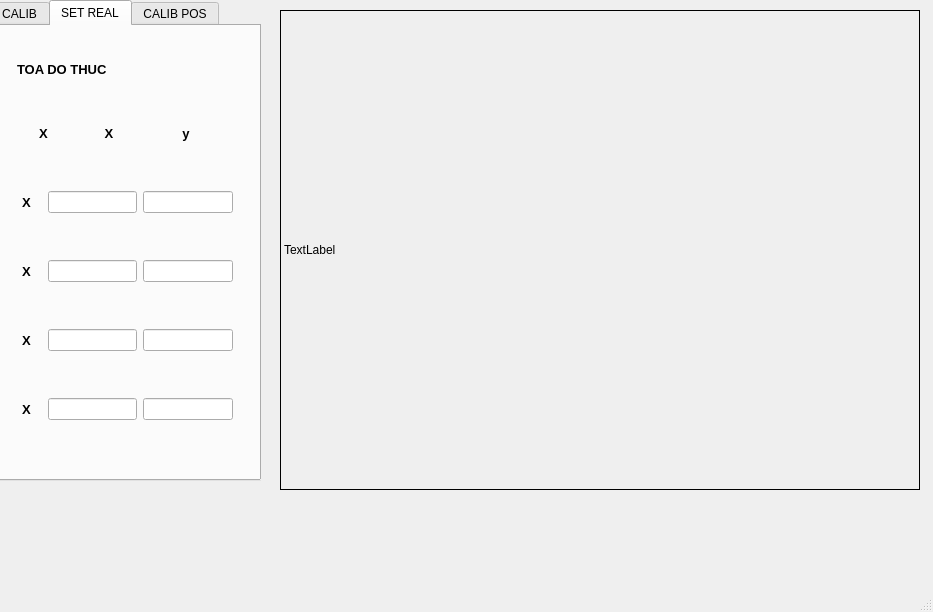
Before: the Qt Designer form configs/mdragon/pythonextern/calibcamera/mycalib/mycLIB.ui in mWorkVN/linuxcnc, drawn with Qt 5.
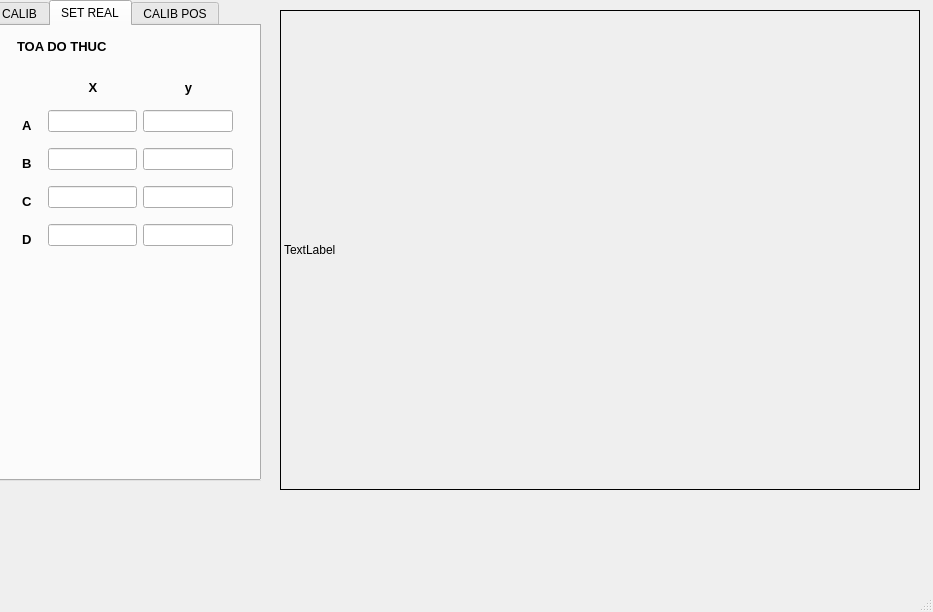
After: the same form once the commit is applied. The open tabs and pages were chosen to show the change.

Patch:
```diff
--- a/configs/mdragon/pythonextern/calibcamera/mycalib/mycLIB.ui
+++ b/configs/mdragon/pythonextern/calibcamera/mycalib/mycLIB.ui
@@ -122,7 +122,7 @@
         <x>20</x>
         <y>0</y>
         <width>231</width>
-        <height>431</height>
+        <height>231</height>
        </rect>
       </property>
       <layout class="QVBoxLayout" name="verticalLayout">
@@ -222,7 +222,7 @@
             </font>
            </property>
            <property name="text">
-            <string>X</string>
+            <string/>
            </property>
            <property name="alignment">
             <set>Qt::AlignLeading|Qt::AlignLeft|Qt::AlignVCenter</set>
@@ -248,7 +248,7 @@
            </property>
            <property name="maximumSize">
             <size>
-             <width>16777215</width>
+             <width>90</width>
              <height>30</height>
             </size>
            </property>
@@ -288,7 +288,7 @@
            </property>
            <property name="maximumSize">
             <size>
-             <width>16777215</width>
+             <width>90</width>
              <height>30</height>
             </size>
            </property>
@@ -358,7 +358,7 @@
             </font>
            </property>
            <property name="text">
-            <string>X</string>
+            <string>A</string>
            </property>
            <property name="alignment">
             <set>Qt::AlignLeading|Qt::AlignLeft|Qt::AlignVCenter</set>
@@ -369,10 +369,42 @@
           </widget>
          </item>
          <item>
-          <widget class="QLineEdit" name="feedLE_3"/>
+          <widget class="QLineEdit" name="lbl_RPoint1X">
+           <property name="minimumSize">
+            <size>
+             <width>0</width>
+             <height>0</height>
+            </size>
+           </property>
+           <property name="maximumSize">
+            <size>
+             <width>90</width>
+             <height>16777215</height>
+            </size>
+           </property>
+          </widget>
          </item>
          <item>
-          <widget class="QLineEdit" name="feedLE_4"/>
+          <widget class="QLineEdit" name="lbl_RPoint1Y">
+           <property name="sizePolicy">
+            <sizepolicy hsizetype="Maximum" vsizetype="Fixed">
+             <horstretch>0</horstretch>
+             <verstretch>0</verstretch>
+            </sizepolicy>
+           </property>
+           <property name="minimumSize">
+            <size>
+             <width>0</width>
+             <height>0</height>
+            </size>
+           </property>
+           <property name="maximumSize">
+            <size>
+             <width>90</width>
+             <height>16777215</height>
+            </size>
+           </property>
+          </widget>
          </item>
         </layout>
        </item>
@@ -420,7 +452,7 @@
             </font>
            </property>
            <property name="text">
-            <string>X</string>
+            <string>B</string>
            </property>
            <property name="alignment">
             <set>Qt::AlignLeading|Qt::AlignLeft|Qt::AlignVCenter</set>
@@ -431,10 +463,24 @@
           </widget>
          </item>
          <item>
-          <widget class="QLineEdit" name="feedLE_11"/>
+          <widget class="QLineEdit" name="lbl_RPoint2X">
+           <property name="maximumSize">
+            <size>
+             <width>90</width>
+             <height>16777215</height>
+            </size>
+           </property>
+          </widget>
          </item>
          <item>
-          <widget class="QLineEdit" name="feedLE_12"/>
+          <widget class="QLineEdit" name="lbl_RPoint2Y">
+           <property name="maximumSize">
+            <size>
+             <width>90</width>
+             <height>16777215</height>
+            </size>
+           </property>
+          </widget>
          </item>
         </layout>
        </item>
@@ -482,7 +528,7 @@
             </font>
            </property>
            <property name="text">
-            <string>X</string>
+            <string>C</string>
            </property>
            <property name="alignment">
             <set>Qt::AlignLeading|Qt::AlignLeft|Qt::AlignVCenter</set>
@@ -544,7 +590,7 @@
             </font>
            </property>
            <property name="text">
-            <string>X</string>
+            <string>D</string>
            </property>
            <property name="alignment">
             <set>Qt::AlignLeading|Qt::AlignLeft|Qt::AlignVCenter</set>
```
Left out of the diff: 42 changed lines with no effect on the pictures. Lines whose indentation alone changed are shown as unchanged.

_Brief:_ Could you print all of the entries above exactly as written, minus the pictures?

_Answer box:_
Before: the Qt Designer form configs/mdragon/pythonextern/calibcamera/mycalib/mycLIB.ui in mWorkVN/linuxcnc, drawn with Qt 5.
After: the same form once the commit is applied. The open tabs and pages were chosen to show the change.

Patch:
```diff
--- a/configs/mdragon/pythonextern/calibcamera/mycalib/mycLIB.ui
+++ b/configs/mdragon/pythonextern/calibcamera/mycalib/mycLIB.ui
@@ -122,7 +122,7 @@
         <x>20</x>
         <y>0</y>
         <width>231</width>
-        <height>431</height>
+        <height>231</height>
        </rect>
       </property>
       <layout class="QVBoxLayout" name="verticalLayout">
@@ -222,7 +222,7 @@
             </font>
            </property>
            <property name="text">
-            <string>X</string>
+            <string/>
            </property>
            <property name="alignment">
             <set>Qt::AlignLeading|Qt::AlignLeft|Qt::AlignVCenter</set>
@@ -248,7 +248,7 @@
            </property>
            <property name="maximumSize">
             <size>
-             <width>16777215</width>
+             <width>90</width>
              <height>30</height>
             </size>
            </property>
@@ -288,7 +288,7 @@
            </property>
            <property name="maximumSize">
             <size>
-             <width>16777215</width>
+             <width>90</width>
              <height>30</height>
             </size>
            </property>
@@ -358,7 +358,7 @@
             </font>
            </property>
            <property name="text">
-            <string>X</string>
+            <string>A</string>
            </property>
            <property name="alignment">
             <set>Qt::AlignLeading|Qt::AlignLeft|Qt::AlignVCenter</set>
@@ -369,10 +369,42 @@
           </widget>
          </item>
          <item>
-          <widget class="QLineEdit" name="feedLE_3"/>
+          <widget class="QLineEdit" name="lbl_RPoint1X">
+           <property name="minimumSize">
+            <size>
+             <width>0</width>
+             <height>0</height>
+            </size>
+           </property>
+           <property name="maximumSize">
+            <size>
+             <width>90</width>
+             <height>16777215</height>
+            </size>
+           </property>
+          </widget>
          </item>
          <item>
-          <widget class="QLineEdit" name="feedLE_4"/>
+          <widget class="QLineEdit" name="lbl_RPoint1Y">
+           <property name="sizePolicy">
+            <sizepolicy hsizetype="Maximum" vsizetype="Fixed">
+             <horstretch>0</horstretch>
+             <verstretch>0</verstretch>
+            </sizepolicy>
+           </property>
+           <property name="minimumSize">
+            <size>
+             <width>0</width>
+             <height>0</height>
+            </size>
+           </property>
+           <property name="maximumSize">
+            <size>
+             <width>90</width>
+             <height>16777215</height>
+            </size>
+           </property>
+          </widget>
          </item>
         </layout>
        </item>
@@ -420,7 +452,7 @@
             </font>
            </property>
            <property name="text">
-            <string>X</string>
+            <string>B</string>
            </property>
            <property name="alignment">
             <set>Qt::AlignLeading|Qt::AlignLeft|Qt::AlignVCenter</set>
@@ -431,10 +463,24 @@
           </widget>
          </item>
          <item>
-          <widget class="QLineEdit" name="feedLE_11"/>
+          <widget class="QLineEdit" name="lbl_RPoint2X">
+           <property name="maximumSize">
+            <size>
+             <width>90</width>
+             <height>16777215</height>
+            </size>
+           </property>
+          </widget>
          </item>
          <item>
-          <widget class="QLineEdit" name="feedLE_12"/>
+          <widget class="QLineEdit" name="lbl_RPoint2Y">
+           <property name="maximumSize">
+            <size>
+             <width>90</width>
+             <height>16777215</height>
+            </size>
+           </property>
+          </widget>
          </item>
         </layout>
        </item>
@@ -482,7 +528,7 @@
             </font>
            </property>
            <property name="text">
-            <string>X</string>
+            <string>C</string>
            </property>
            <property name="alignment">
             <set>Qt::AlignLeading|Qt::AlignLeft|Qt::AlignVCenter</set>
@@ -544,7 +590,7 @@
             </font>
            </property>
            <property name="text">
-            <string>X</string>
+            <string>D</string>
            </property>
            <property name="alignment">
             <set>Qt::AlignLeading|Qt::AlignLeft|Qt::AlignVCenter</set>
```
Left out of the diff: 42 changed lines with no effect on the pictures. Lines whose indentation alone changed are shown as unchanged.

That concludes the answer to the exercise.